Hunker may earn compensation through affiliate links in this story.

Things You'll Need

  • Drop cloth

  • Micronized pressure-treated wood

  • Solid cedar-colored wood stain

  • Screwdriver

  • Stir stick

  • Staining paintbrush


The chemicals used to treat pressure treated wood can be dangerous to humans and can cause cancer, tumors, birth defects and reproductive problems. For your safety, pressure treated wood should always be handled using gloves.

Stain pressure-treated wood to look like cedar.

Pressure-treated wood is chemically protected to help the wood weather the elements better and last longer than natural wood. Copper-based chemicals help treated wood ward off insects and microorganisms and prevent decay from fungal growth, making the pressure-treated wood a go-to material for many construction projects. If you like the lasting benefits of pressure-treated wood, but think that the wood won't blend with cedar used in your construction project, you can stain the wood to look like cedar. Before you begin your project, purchase micronized pressure-treated wood, which is lighter in color, more natural-looking and easier to stain.

Step 1

Select a solid color wood stain that is cedar colored and designed for outdoor use.

Step 2

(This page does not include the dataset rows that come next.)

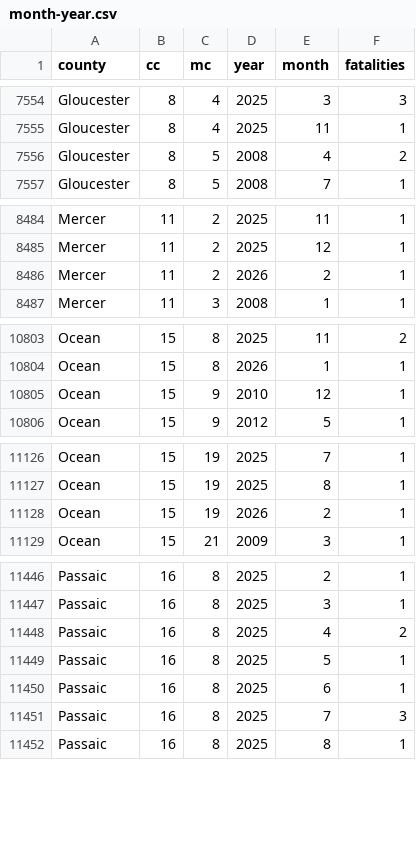
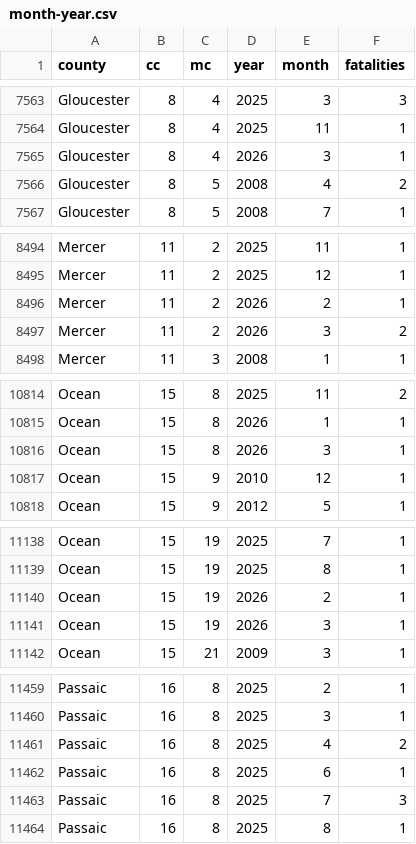
Before and after one commit to hudcostreets/nj-crashes, a CSV file: www/public/njsp/month-year.csv, drawn as a sheet; only a part is shown, gaps mark what is left out; the diff covers the shown part only.

```diff
--- a/www/public/njsp/month-year.csv
+++ b/www/public/njsp/month-year.csv
@@ -7555,2 +7564,3 @@ Gloucester,8,4,2025,3,3
 Gloucester,8,4,2025,11,1
+Gloucester,8,4,2026,3,1
 Gloucester,8,5,2008,4,2
@@ -8486,2 +8496,3 @@ Mercer,11,2,2025,12,1
 Mercer,11,2,2026,2,1
+Mercer,11,2,2026,3,2
 Mercer,11,3,2008,1,1
@@ -10804,2 +10815,3 @@ Ocean,15,8,2025,11,2
 Ocean,15,8,2026,1,1
+Ocean,15,8,2026,3,1
 Ocean,15,9,2010,12,1
@@ -11128,2 +11140,3 @@ Ocean,15,19,2025,8,1
 Ocean,15,19,2026,2,1
+Ocean,15,19,2026,3,1
 Ocean,15,21,2009,3,1
@@ -11448,3 +11461,2 @@ Passaic,16,8,2025,3,1
 Passaic,16,8,2025,4,2
-Passaic,16,8,2025,5,1
 Passaic,16,8,2025,6,1
```
Also changed, not shown: 10 added rows and 13 edited cells elsewhere in this file, www/public/njsp/monthly.csv, www/public/njsp/ytd.csv, 5 other files.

Choose a day to begin your project when the weather forecast promises dry conditions, above 50 degrees for at least four days. The drier the air, the faster the wood stain will dry. Rain or any precipitation will ruin or wash away the wood stain.

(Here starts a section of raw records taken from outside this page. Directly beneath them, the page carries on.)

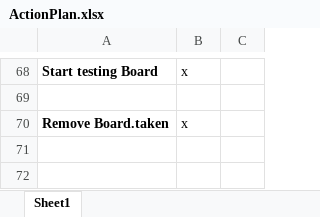
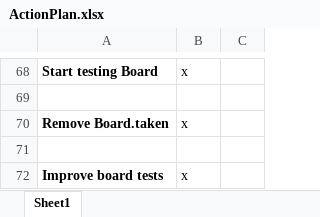
Before and after one commit to LeonidPozamantir/li-ja, an Excel workbook: ActionPlan.xlsx, sheet Sheet1, drawn as a sheet; only a part is shown, gaps mark what is left out; values as stored, in another font and other column widths than the file's, no borders; the diff names each change by its address in the sheet, - before the commit and + after, or states it on an @@ line.

Commit message:
improve board tests

```diff
--- a/ActionPlan.xlsx (sheet Sheet1)
+++ b/ActionPlan.xlsx (sheet Sheet1)
+row 71: (empty)
+row 72: Improve board tests | x
```
Also changed, not shown: 2 other files.
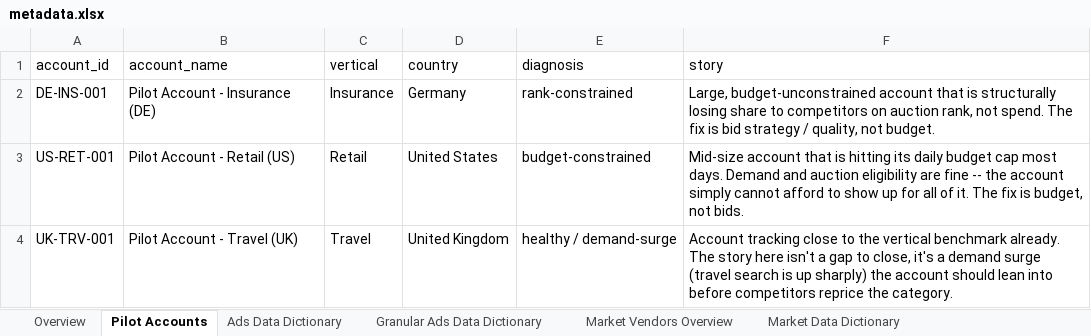
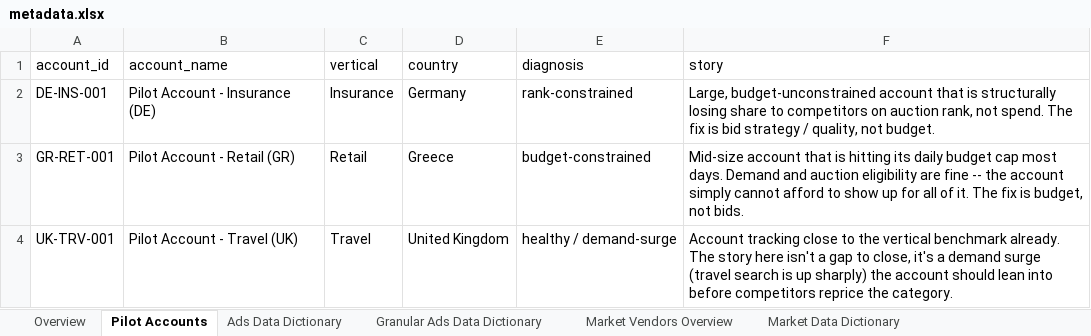
Before and after one commit to rameshpennam/ds-use-cases, an Excel workbook: usecase3_ad_seller_outreach_synthetic_data/misc/metadata.xlsx, sheet Pilot Accounts, drawn as a sheet; values as stored, in another font and other column widths than the file's, no borders; the diff names each change by its address in the sheet, - before the commit and + after, or states it on an @@ line.

Commit message:
usecase3: make the pilot fully European -- replace US retail account with Greece
This project is Europe-focused; swapped the Retail account's market from
United States to Greece (GR-RET-001, was US-RET-001) so all 3 pilot
accounts are European: Germany (Insurance), Greece (Retail), United
Kingdom (Travel). Same budget-constrained story and percentages, with
absolute market size (daily budget, impression volume, CPC benchmark)
scaled down to reflect Greece's much smaller addressable search market.
Fictitious competitor names updated to a Greek-flavored set (Delphi Retail
Group, Marathon Mercantile, Ionian Goods Co, Acropolis Outfitters) --
none are real companies. Search-term/keyword text stays in English rather
than Greek script, since ReportLab's base PDF font can't render Greek
Unicode glyphs (same font-limitation class as the earlier hyphen/arrow fix).

Re-ran the full pipeline end to end; all 3 accounts succeed, no brand-name
or rendering issues in the regenerated PDFs.

```diff
--- a/usecase3_ad_seller_outreach_synthetic_data/misc/metadata.xlsx (sheet Pilot Accounts)
+++ b/usecase3_ad_seller_outreach_synthetic_data/misc/metadata.xlsx (sheet Pilot Accounts)
-A3 (account_id): US-RET-001
+A3 (account_id): GR-RET-001
-B3 (account_name): Pilot Account - Retail (US)
+B3 (account_name): Pilot Account - Retail (GR)
-D3 (country): United States
+D3 (country): Greece
```
Also changed, not shown: sheet Overview, 23 other files.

Step 3

Lay a drop cloth beneath the structure or sections of the structure that you built with micronized pressure-treated wood.

Step 4

Open the can of cedar-colored wood stain, using a screwdriver or paint can opener. Stir the stain for 60 seconds with a stir stick.

Step 5

Stain the micronized pressure-treated wood, using a staining paintbrush to apply a light coat of wood stain. Make sure to overlap brush strokes to ensure an even coat and force the stain into any divots. The pressure-treated wood will absorb the stain as it dries.

references & resources

Missy Farage

Missy Farage began her writing career in 2008 when her freelance articles were published in the Washington life-and-style journals "425 Magazine" and "South Sound Magazine." She has won awards for her poetry and writing. Farage holds a Bachelor of Arts in creative writing from the University of Puget Sound.